“He has a good understanding of the offense,” Saban said of Hurts, “and I think his ability to make decisions and trust the pocket are things we want him to work on.”
Saban has been in no rush to name a starter, telling reporters that there is no timeline to decide between Hurts and Tagovailoa.
Tagovailoa never started a game as a true freshman last season, serving as Hurts’ primary backup until the second half of the national championship when Hurts was benched. Tagovailoa then came on and led the come-from-behind win with three passing touchdowns, including the game winner in overtime.
Hurts is 26-2 as a starter. The Houston native won SEC Offensive Player of the Year as a true freshman in 2016 and followed that up with 17 passing touchdowns and just one interception as a sophomore last season. He also rushed for eight touchdowns.
In an article published by Bleacher Report last Thursday, Hurts’ father insinuated that his son would transfer if he didn’t win the starting job. If he were to leave Alabama, Hurts’ father said his son would become the biggest free agent in college football history.
Saban addressed the comments from Hurts’ father prior to A-Day, insisting that the two have a good relationship and are on the same page in terms of the competition. But, Saban acknowledged, “At the end the day everybody has career decisions that they’ll have to make.”
With Tagovailoa sidelined and Hurts struggling, a third quarterback shined brightest during A-Day. Mac Jones, the unheralded backup from Jacksonville, Florida, won a share of the spring game MVP honors by completing 23 of 35 passes for 289 yards, two touchdowns and one interception.
Alabama opens the season against Louisville on Sept. 1.
The Class of 2019 quarterback, a three-star prospect, is originally from Hawaii. He and his family moved to Alabaster, Alabama, and began playing at Thompson High School shortly after Tua enrolled at Alabama last year.
Tua served as Jalen Hurts‘ backup as a true freshman last season until Hurts was benched during halftime of the national championship game. Tua came on and helped orchestrate the come-from-behind victory with three passing touchdowns, including the game-winner in overtime.
Tua and Hurts have been battling for the starting position this spring.
Taulia held offers from Florida, Ole Miss, Michigan and Tennessee, among others.
“I want to be my own person and do my own thing,” Taulia told ESPN’s Tom VanHaaren before his commitment. “I’ve always seen my brother as the best quarterback, the best runner.
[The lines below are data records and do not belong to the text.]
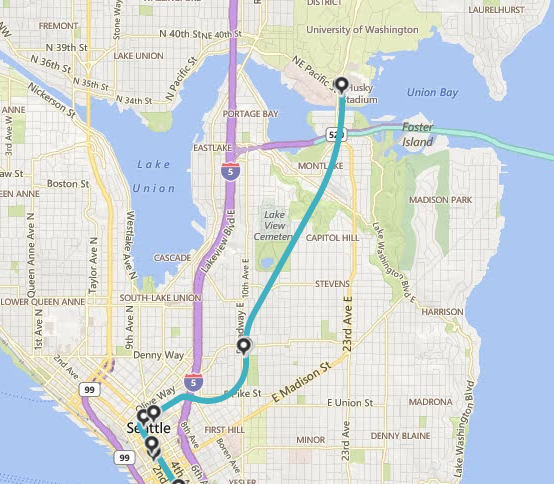
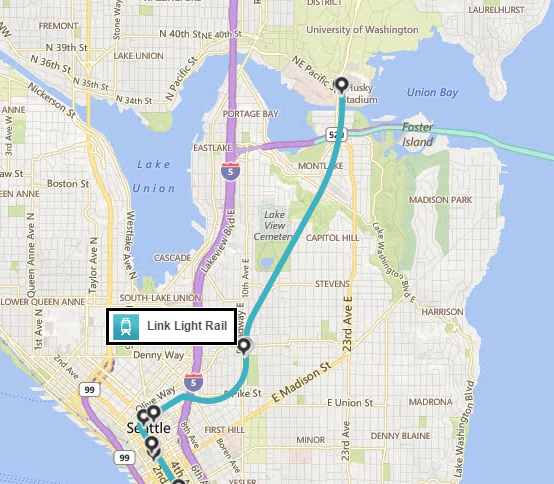
updated image and description for location

Changed region(s): [[0.1841, 0.6198, 0.4296, 0.7128]]

diff --git a/chru_dot_edu/chru_dot_edu/templates/contact.html b/chru_dot_edu/chru_dot_edu/templates/contact.html
@@ -31,7 +31,7 @@
 		<br>
 		<div class="col-lg-4 col-lg-offset-1">
 			<h3>Taking Link Light Rail</h3>
-			<p>The Link Light Rail is the fastest way to get to and from campus as shown in the nearby image.  For scheduling and coordinating with connecting buses we suggest using
+			<p>The Link Light Rail is the fastest way to get to and from campus and is shown in the nearby image.  For scheduling and coordinating with connecting buses we suggest using
 			<a href='http://onebusaway.org'>OneBusAway</a>.</p>
 			<br>
 			<h3>Taking the Bus</h3>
So every time I do things, I try to compete with him and try to do better than him.
“When I talk to coaches, I tell them I want to be my own person, and I just try to control what I can control and show it on the field.”
The NC State Board of Trustees on Thursday approved a new five-year deal for football coach Dave Doeren, who agreed to the deal with the Wolfpack in November after being courted by Tennessee for its coaching vacancy.
The deal, which runs through the 2022 season, is worth $3 million a year — an increase of $800,000 from the previous deal, which still had three years remaining. Doeren can also earn $1.35 million in incentives.
NC State went 9-4 last season, and Doeren is 34-30 in his five seasons with the Wolfpack.
“We are on an exciting upward trajectory in football under the leadership of Coach Doeren,” NC State AD Debbie Yow said in a statement on Friday. “He has assembled a terrifically talented coaching staff, as well, and that continuity and stability has been important to our current student athletes and recruits. We are pleased that Dave will continue to lead NC State football, playing in one of the most challenging divisions in college football, the Atlantic Division of the ACC.”